▸ **Problem statement**
Word for word, copy out every line of the records, omitting each picture.
- - -
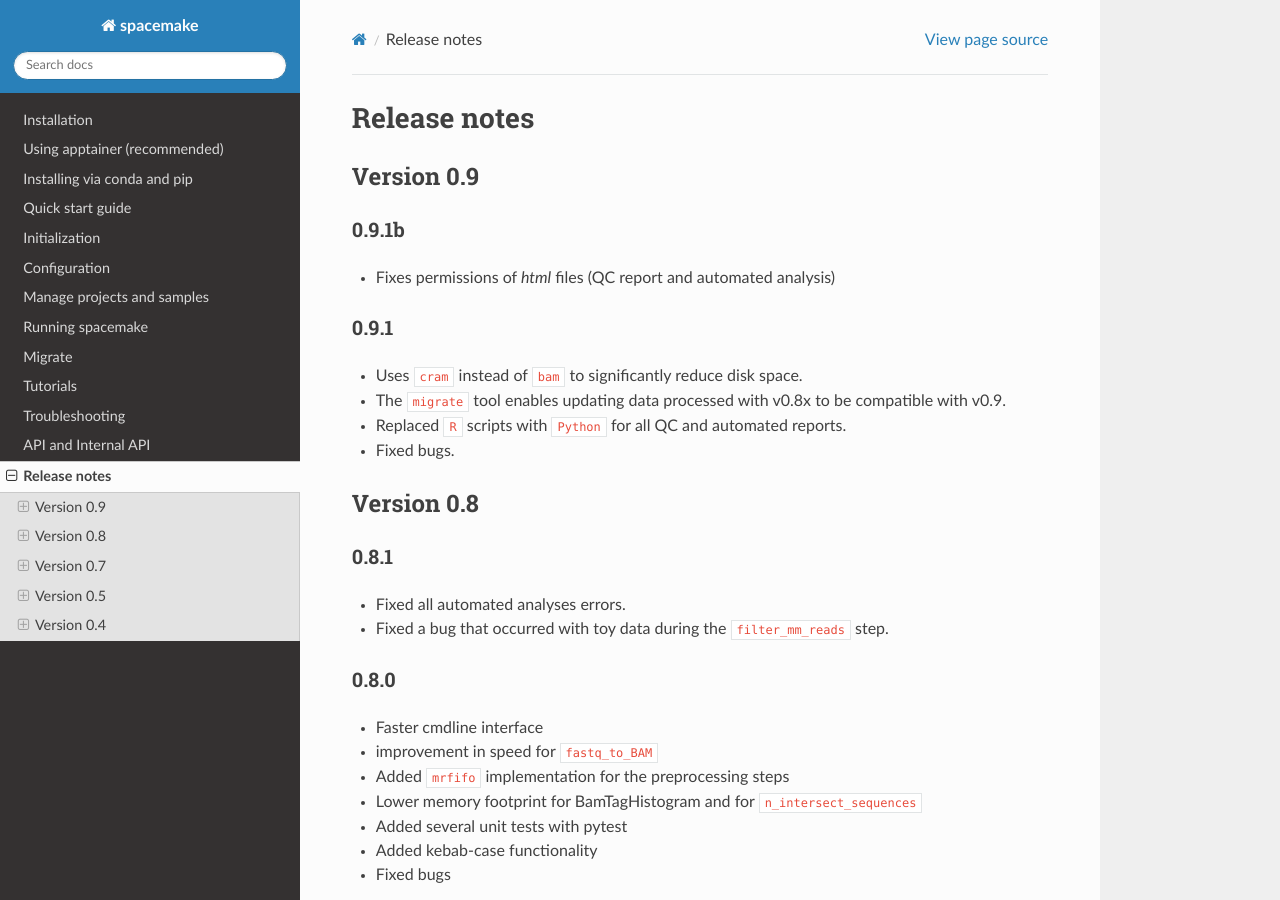
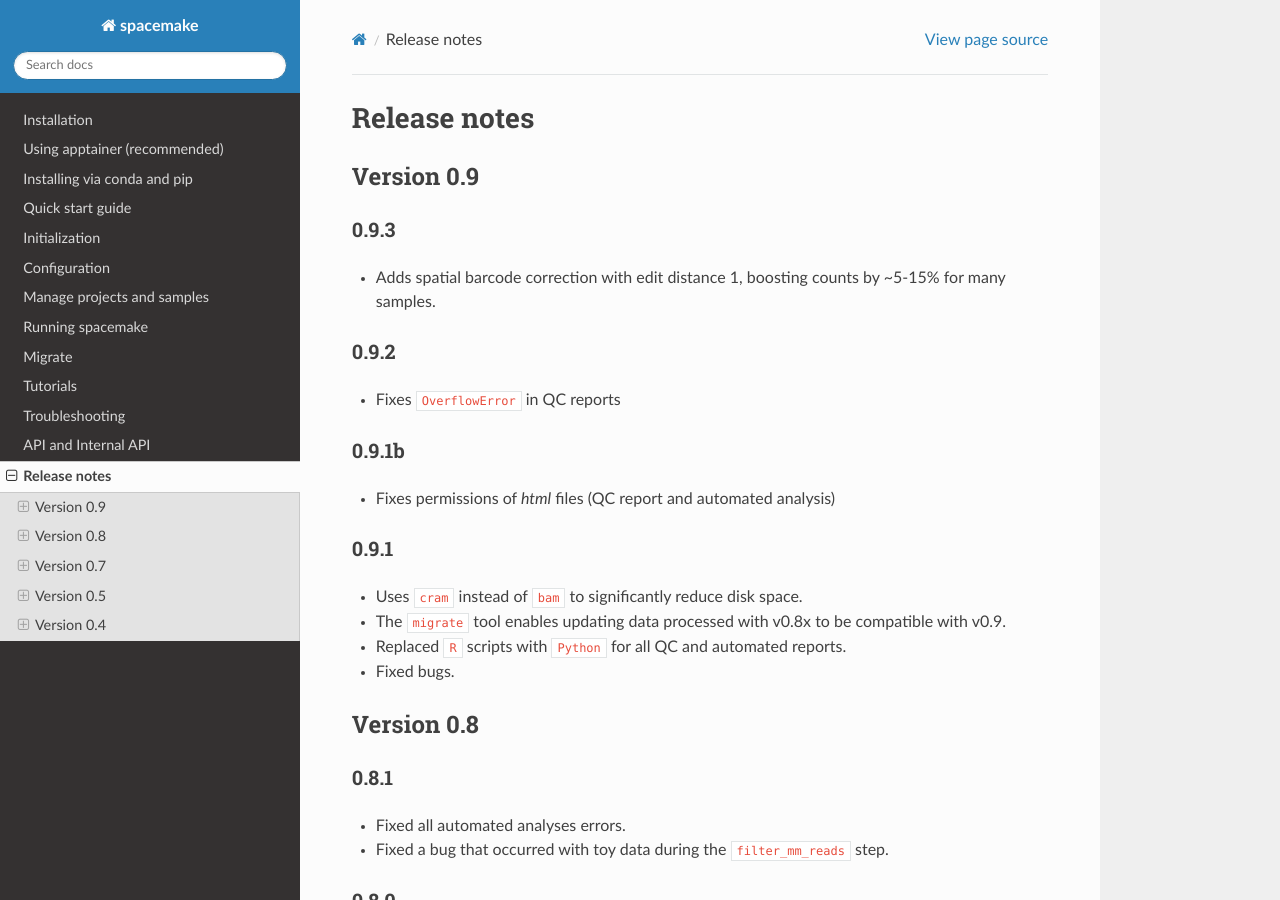
Before and after one commit to rajewsky-lab/spacemake, a Sphinx documentation site: the page built from docs/release_notes.rst, in a window 1280 px wide and 900 px high. Built offline with Sphinx 7.4.7 and the Read the Docs theme 3.1.0, drawn with Linux system fonts in a browser that asks for light colours; pages that are not in the unit, such as notebooks, are missing from menus.

Commit message:
* update release notes

```diff
--- a/docs/release_notes.rst
+++ b/docs/release_notes.rst
@@ -3,6 +3,15 @@
 
 Version 0.9
 -----------
+
+0.9.3
+~~~~~
+* Adds spatial barcode correction with edit distance 1, boosting counts by ~5-15% for many samples.
+
+0.9.2
+~~~~~
+* Fixes ``OverflowError`` in QC reports
+
 0.9.1b
 ~~~~~
 * Fixes permissions of `html` files (QC report and automated analysis)
```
- - -
▸ **Response to the exercise**
Before and after one commit to rajewsky-lab/spacemake, a Sphinx documentation site: the page built from docs/release_notes.rst, in a window 1280 px wide and 900 px high. Built offline with Sphinx 7.4.7 and the Read the Docs theme 3.1.0, drawn with Linux system fonts in a browser that asks for light colours; pages that are not in the unit, such as notebooks, are missing from menus.

Commit message:
* update release notes

```diff
--- a/docs/release_notes.rst
+++ b/docs/release_notes.rst
@@ -3,6 +3,15 @@
 
 Version 0.9
 -----------
+
+0.9.3
+~~~~~
+* Adds spatial barcode correction with edit distance 1, boosting counts by ~5-15% for many samples.
+
+0.9.2
+~~~~~
+* Fixes ``OverflowError`` in QC reports
+
 0.9.1b
 ~~~~~
 * Fixes permissions of `html` files (QC report and automated analysis)
```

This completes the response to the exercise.